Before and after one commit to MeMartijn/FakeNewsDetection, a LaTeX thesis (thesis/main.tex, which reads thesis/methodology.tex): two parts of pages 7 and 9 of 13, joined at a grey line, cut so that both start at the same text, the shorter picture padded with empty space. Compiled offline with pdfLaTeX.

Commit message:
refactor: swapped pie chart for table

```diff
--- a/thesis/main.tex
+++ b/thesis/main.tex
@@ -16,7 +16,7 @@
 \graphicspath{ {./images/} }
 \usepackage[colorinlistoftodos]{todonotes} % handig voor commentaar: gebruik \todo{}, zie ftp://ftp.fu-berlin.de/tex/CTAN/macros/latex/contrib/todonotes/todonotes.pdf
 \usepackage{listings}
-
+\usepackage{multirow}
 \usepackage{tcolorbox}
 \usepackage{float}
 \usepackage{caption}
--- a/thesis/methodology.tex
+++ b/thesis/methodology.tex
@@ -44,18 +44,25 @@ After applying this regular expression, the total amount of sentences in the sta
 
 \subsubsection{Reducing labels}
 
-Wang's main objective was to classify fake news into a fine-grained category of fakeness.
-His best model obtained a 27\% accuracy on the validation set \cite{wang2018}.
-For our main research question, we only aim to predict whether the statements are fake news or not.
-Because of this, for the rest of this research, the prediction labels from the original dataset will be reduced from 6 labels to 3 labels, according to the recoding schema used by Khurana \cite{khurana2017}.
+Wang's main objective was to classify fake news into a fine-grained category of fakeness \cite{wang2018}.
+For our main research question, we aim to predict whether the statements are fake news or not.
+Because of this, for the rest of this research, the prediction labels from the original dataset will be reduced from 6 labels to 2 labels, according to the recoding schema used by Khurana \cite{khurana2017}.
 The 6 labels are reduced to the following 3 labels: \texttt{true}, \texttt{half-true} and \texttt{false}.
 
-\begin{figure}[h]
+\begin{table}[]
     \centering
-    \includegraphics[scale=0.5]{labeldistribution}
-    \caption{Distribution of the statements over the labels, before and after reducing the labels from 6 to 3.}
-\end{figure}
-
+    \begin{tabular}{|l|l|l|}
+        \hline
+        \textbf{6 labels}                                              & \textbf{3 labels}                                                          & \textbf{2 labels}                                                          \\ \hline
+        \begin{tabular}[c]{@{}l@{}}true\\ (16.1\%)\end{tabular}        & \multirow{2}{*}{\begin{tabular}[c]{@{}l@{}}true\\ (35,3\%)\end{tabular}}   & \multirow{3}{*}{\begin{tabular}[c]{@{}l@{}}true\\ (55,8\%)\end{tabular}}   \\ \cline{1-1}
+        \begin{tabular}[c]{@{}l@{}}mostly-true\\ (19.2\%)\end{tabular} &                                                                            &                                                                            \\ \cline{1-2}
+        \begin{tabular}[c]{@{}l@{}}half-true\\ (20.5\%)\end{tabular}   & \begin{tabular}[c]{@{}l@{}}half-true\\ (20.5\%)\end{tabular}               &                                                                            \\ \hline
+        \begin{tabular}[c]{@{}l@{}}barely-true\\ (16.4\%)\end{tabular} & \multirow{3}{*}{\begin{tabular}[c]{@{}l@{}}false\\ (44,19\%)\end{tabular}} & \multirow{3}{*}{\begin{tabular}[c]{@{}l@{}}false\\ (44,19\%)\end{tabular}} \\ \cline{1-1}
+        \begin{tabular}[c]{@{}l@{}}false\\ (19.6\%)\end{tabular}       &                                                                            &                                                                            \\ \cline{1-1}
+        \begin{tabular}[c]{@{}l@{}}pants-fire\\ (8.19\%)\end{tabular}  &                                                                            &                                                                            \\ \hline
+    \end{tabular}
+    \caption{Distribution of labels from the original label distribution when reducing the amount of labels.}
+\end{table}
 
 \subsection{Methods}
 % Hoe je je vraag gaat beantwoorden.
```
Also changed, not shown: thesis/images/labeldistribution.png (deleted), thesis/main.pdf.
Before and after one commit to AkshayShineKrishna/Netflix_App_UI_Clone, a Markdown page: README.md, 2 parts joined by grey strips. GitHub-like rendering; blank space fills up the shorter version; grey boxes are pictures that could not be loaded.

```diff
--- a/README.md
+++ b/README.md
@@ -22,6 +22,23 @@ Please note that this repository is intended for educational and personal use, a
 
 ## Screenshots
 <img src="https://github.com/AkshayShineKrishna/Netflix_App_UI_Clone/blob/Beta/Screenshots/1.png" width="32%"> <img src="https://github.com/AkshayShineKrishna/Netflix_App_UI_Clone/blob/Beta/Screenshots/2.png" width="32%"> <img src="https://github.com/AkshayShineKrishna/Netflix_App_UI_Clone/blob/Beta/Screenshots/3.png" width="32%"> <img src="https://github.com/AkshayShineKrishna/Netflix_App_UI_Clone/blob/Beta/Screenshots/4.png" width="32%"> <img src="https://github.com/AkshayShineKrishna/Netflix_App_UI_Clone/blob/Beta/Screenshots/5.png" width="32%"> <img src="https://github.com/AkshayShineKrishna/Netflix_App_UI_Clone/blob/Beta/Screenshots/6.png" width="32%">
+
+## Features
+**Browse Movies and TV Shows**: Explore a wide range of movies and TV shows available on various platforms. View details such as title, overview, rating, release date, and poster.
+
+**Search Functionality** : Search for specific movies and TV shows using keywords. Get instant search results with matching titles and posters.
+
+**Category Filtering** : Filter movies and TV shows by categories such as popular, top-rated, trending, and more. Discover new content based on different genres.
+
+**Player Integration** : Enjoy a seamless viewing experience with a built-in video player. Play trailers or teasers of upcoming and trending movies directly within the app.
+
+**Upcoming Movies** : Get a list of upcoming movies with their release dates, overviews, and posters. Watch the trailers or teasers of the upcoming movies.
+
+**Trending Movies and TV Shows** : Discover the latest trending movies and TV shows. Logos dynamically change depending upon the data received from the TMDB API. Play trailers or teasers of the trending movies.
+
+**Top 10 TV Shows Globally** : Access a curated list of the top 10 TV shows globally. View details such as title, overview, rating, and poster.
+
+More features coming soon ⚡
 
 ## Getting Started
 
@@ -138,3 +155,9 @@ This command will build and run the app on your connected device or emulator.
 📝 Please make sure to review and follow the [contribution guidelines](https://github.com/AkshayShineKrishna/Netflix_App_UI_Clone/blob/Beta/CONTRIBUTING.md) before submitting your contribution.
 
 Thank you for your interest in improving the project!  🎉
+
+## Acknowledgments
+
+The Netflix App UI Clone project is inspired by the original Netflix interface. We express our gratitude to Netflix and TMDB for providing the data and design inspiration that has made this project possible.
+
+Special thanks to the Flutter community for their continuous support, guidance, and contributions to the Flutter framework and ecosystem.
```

=== TASK ===
All lines above that include the word "whether" must be copied into the answer.

=== REPLY ===
-For our main research question, we only aim to predict whether the statements are fake news or not.
+For our main research question, we aim to predict whether the statements are fake news or not.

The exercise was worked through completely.